It Comes Out Fast And Tasty At Jimmy’s Kitchen

It Comes Out Fast And Tasty At Jimmy’s Kitchen

OCEAN CITY – At 4:30 a.m. most people are still snoozing
away. However, the owner of Jimmy’s Kitchen, Jimmy Mourlas, isn’t like most
people. He’s already at work with spatula in hand, prepping food for breakfast
before the sun ever touches the horizon.

Opening his restaurant in 2001 and going on his seventh
summer in business this year, Mourlas said he rises early every morning to get
a head start on the breakfast crowd that fill the seats of his humble Fenwick
Island location every morning.

When the doors open at 6:30, Mourlas said breakfasts start
getting cranked out, ranging from a large variety of classic omelets to a local
favorite, chipped beef, eight gallons of which is sold on the weekends. And
when Mourlas says he cranks them out, he really means it.

“Between my other cook Tim and I, I think our record is 74
breakfasts in an hour,” he said.

Just because they can whip a meal up fast doesn’t mean it
loses its ability to satisfy the morning munchies.

“I always say I put a lot of love into the food because I
really like what I do,” he said.

Open year round except for a few weeks in the dead of
winter, Mourlas said most of the Jimmy’s Kitchen crowd is locals from Bethany,
Fenwick, Selbyville, Bishopville and Ocean City. Being that Fenwick is a place
where everyone stays in touch, he went on to say how this provides a
Cheers-like atmosphere where “everybody knows your name.”

“First of all, I always tell everybody to treat everyone
like family, so I have a lot of regulars that eat here almost everyday or every
other day, sometimes twice a day,” he said. “We know a lot of the people and
that works out well for us.”

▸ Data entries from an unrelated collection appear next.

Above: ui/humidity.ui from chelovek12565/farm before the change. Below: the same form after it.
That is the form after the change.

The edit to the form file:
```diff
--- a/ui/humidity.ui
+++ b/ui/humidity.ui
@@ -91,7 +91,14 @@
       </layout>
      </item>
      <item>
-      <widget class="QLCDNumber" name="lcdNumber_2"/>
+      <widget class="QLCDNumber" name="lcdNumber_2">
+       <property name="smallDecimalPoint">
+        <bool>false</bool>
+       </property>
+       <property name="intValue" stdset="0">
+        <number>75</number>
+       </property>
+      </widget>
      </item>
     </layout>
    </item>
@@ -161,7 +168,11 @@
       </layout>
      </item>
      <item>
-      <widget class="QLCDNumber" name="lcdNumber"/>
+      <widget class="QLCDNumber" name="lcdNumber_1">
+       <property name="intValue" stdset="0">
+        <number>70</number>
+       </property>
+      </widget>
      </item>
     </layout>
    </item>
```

Growing up in Long Island, N.Y., Mourlas said he and his
family moved to St. Michaels in the early ’80s and he soon began attending
Salisbury State University. He spent his summers in Ocean City, ultimately
garnering his love for the restaurant industry.

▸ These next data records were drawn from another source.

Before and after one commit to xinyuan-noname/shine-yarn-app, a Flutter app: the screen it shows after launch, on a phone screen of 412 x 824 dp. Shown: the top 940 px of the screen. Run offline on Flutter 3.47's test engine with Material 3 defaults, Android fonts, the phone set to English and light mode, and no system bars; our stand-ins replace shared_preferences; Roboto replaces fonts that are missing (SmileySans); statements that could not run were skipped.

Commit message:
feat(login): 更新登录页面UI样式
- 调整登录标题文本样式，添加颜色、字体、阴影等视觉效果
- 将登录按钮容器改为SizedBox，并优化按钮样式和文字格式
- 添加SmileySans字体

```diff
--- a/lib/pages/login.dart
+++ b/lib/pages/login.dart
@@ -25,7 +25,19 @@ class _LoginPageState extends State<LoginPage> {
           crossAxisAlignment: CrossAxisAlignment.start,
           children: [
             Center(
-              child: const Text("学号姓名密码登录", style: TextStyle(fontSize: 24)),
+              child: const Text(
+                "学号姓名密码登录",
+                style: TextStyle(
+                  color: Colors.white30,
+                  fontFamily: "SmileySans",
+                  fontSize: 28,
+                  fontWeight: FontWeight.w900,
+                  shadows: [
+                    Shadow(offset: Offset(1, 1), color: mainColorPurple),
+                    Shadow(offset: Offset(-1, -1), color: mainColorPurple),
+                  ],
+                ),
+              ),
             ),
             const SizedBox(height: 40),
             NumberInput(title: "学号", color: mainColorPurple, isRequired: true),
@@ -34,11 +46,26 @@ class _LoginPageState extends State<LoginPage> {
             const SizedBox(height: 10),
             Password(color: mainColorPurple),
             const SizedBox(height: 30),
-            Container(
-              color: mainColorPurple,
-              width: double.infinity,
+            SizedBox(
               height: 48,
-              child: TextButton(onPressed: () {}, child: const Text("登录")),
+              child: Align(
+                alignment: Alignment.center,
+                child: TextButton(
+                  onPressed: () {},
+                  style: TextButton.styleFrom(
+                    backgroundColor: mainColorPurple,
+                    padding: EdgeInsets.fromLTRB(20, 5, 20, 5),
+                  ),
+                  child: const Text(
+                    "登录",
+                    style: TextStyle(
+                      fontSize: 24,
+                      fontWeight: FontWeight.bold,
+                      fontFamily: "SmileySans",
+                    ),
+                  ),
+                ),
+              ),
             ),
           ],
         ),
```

“Going to Salisbury State, a lot of those kids come down
here and start working the restaurants,” he explains. “You kind of find what
you like and you end up being a bartender or a manager and I sort of ended up
the same way.”

After nine years of doing dinners at the Bonfire and 12
years of pumping out breakfasts and lunches at General’s Kitchen, Mourlas said
the time for him to strike out on his own had come.
“I realized I liked the breakfast thing since it was a good morning activity
for families,” he said. “Plus, it was more of my shtick, I was an early riser
from college.”

With an old Italian restaurant having been up for sale for
almost a year in Fenwick, Mourlas said he jumped on the opportunity to try out
having his own small place.

“Most people want to be professional whatevers, I always
wanted my own place,” he said. “I like to say I learned most of my breakfasting
from General’s Kitchen and I learned all my good restauranting from the

As for Mourlas’ staff, he said he has a nice mix of
workers who are jacks-of-all-trades when it comes to tasks in the restaurant.
He even boasts an Ocean City celebrity, former mayor Roland “Fish” Powell, who
works the register on the weekends.

Concerning his management style, Mourlas said it takes a
love of the industry and an understanding nature to create a successful

“I think you have to be a diplomat. You have to be able to
understand different folks since everybody is not the same,” he said. “I tell
these guys when they start working here, you treat everybody like family, even
if it’s family you can’t stand, you still have to show them some respect.”

When it comes to future expansions, Mourlas said he is
always thinking about it but the idea of only being able to be hands-on at one
location at a time is a bit nerve-racking.

“I’d love to have another place sometime but I’d like to
make sure this one is going to be here a long time too,” he said.

However, to the delight of his regulars and staff alike,
Mourlas also said his kitchen won’t be the only thing that will be around for a

“I don’t think I’d ever retire, this is what I do. I enjoy
being here and seeing my customers every year,” he said. “One thing my boss
used to always say, ‘I’m going to die with a spatula in my hand in the
kitchen,’ and I’ll probably do the